The specific species recorded in the painting is the Chamaeleo zeylanicus, native to southern India and Sri Lanka, and this is likely to be the earliest instance of its being documented pictorially. Mansur accurately depicts the precise details of its anatomy: the crested head, abdominal ribs and scaled contours, even capturing the white stripe that runs along its throat and belly. Its face is in profile but its protruding eye is swivelled back, gaze firmly fixed on the insect hovering nearby. It clings to the branch with its clenched feet and the tip of its coiled tail, perfectly poised to project its sticky tongue towards its prey. Mansur’s painting positions the chameleon in an appropriately arboreal context, yet this setting may not derive purely from scientific observation. The earliest Mughal natural history paintings closely relate to Chinese bird and flower paintings on silk, the standard configurations of which may have influenced Mansur’s choice of composition.[34]

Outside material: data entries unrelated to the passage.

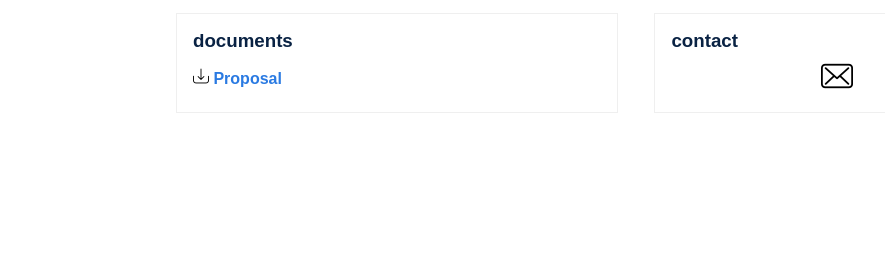
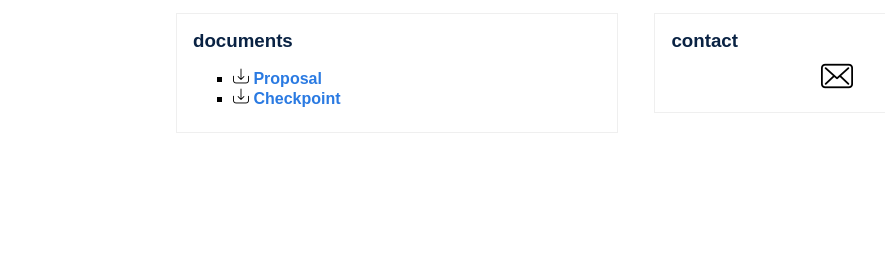
Before and after one commit to nick-and-dan/nick-and-dan.github.io, a plain HTML site: page 418/index.html in a window 1280 px wide. Shown: the part 182-460 px from the top of the page, 0-885 px from the left. Drawn offline with Linux system fonts and the light colour scheme.

Commit message:
added checkpoint report

```diff
--- a/418/index.html
+++ b/418/index.html
@@ -24,9 +24,19 @@
 	<h3>Documents</h3>
 	<p>
 	<strong>
-	  <a href="files/proposal.pdf"><img src="images/download.png" width="16" height="16"/> Proposal</a>
-	</strong>
-	</p>
+  <ul>
+    <li>
+    <a href="files/proposal.pdf"><img src="images/download.png" width="16" height="16"/> Proposal</a>
+    </li>
+    <li>
+    <a href="files/checkpoint.pdf"><img src="images/download.png" width="16" height="16"/> Checkpoint </a>
+    </li>
+  </ul>
+  </strong>
+
+
+
+  </p>
       </div>
       <div id="contact" class="column">
 	<h3>Contact</h3>
```
Also changed, not shown: 1 other file.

Mansur was Jahangir’s leading natural history painter. The Emperor bestowed on him the honorific Nadir al-Asr, ‘Wonder of the Age’, recording in his memoirs that ‘in the art of painting [Mansur] is unique in his time’. In addition to his acute powers of observation, Mansur is still celebrated for his extraordinary handling of paint, here demonstrated in particular by the tiny impasto dots simulating the surface of the chameleon’s skin. On very close inspection a gold crescent is visible, creating a glint in the reptile’s eye. Jahangir often inscribed Mansur’s name onto the master’s paintings himself and a note, now largely erased, written close to the right edge of the painting, may be in the Emperor’s hand. 

  • ustad mansur / Master Mansur

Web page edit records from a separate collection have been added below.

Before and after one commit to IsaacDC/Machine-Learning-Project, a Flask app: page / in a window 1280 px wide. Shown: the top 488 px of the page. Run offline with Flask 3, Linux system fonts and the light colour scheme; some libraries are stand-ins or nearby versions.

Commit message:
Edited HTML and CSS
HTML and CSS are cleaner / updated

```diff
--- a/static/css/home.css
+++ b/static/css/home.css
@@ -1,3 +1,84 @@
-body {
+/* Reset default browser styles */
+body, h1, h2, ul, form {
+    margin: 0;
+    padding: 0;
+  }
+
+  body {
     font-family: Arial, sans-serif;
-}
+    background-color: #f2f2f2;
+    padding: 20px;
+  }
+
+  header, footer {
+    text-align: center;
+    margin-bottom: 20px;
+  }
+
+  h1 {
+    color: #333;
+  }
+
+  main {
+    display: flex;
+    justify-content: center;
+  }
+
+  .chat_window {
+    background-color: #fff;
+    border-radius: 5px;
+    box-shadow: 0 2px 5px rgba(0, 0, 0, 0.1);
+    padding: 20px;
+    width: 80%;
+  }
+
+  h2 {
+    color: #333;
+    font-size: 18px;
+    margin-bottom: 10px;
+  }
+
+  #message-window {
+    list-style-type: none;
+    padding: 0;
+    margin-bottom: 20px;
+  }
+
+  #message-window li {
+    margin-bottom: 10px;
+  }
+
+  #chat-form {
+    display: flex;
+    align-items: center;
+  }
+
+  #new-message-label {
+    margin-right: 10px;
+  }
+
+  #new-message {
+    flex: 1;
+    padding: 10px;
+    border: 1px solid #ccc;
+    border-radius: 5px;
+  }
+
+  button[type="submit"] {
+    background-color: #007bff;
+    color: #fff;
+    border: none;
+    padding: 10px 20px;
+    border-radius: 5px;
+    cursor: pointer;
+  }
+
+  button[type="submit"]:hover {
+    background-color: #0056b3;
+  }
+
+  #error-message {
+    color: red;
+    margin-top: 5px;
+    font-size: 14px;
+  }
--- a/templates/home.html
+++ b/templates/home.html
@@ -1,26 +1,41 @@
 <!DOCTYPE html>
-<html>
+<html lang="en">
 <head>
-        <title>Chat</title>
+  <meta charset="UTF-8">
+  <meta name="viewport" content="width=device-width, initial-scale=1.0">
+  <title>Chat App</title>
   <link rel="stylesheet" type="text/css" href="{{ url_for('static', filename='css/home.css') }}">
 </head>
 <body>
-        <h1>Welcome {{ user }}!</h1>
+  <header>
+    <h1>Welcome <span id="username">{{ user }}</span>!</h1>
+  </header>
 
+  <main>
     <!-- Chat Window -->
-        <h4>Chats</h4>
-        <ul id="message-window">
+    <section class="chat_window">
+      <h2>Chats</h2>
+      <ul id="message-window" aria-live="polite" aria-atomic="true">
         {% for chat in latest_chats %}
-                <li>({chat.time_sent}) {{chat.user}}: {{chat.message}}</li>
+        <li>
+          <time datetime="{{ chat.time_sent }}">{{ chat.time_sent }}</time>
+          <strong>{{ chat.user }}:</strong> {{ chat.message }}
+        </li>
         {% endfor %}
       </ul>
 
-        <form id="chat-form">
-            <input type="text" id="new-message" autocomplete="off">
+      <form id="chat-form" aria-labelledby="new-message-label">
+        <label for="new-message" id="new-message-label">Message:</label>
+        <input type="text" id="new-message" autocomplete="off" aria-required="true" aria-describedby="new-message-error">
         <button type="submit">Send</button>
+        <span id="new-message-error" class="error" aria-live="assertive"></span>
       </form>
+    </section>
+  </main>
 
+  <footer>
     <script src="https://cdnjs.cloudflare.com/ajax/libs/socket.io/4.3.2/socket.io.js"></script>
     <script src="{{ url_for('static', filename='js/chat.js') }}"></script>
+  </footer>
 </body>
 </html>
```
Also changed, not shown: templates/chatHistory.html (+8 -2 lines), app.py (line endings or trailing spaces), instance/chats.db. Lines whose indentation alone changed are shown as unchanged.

  • [34] See Beach 1987, pp. 36–8.

  • Entered the Royal Collection by c.1728

  • Bibliographic reference(s)

    Goswamy 2014, pp. 275–7; Clayton 2004, p. 116; Verma ed. 1999b, pp. 115–16, 133; Welch 1985, no. 143; Beach 1978, p. 14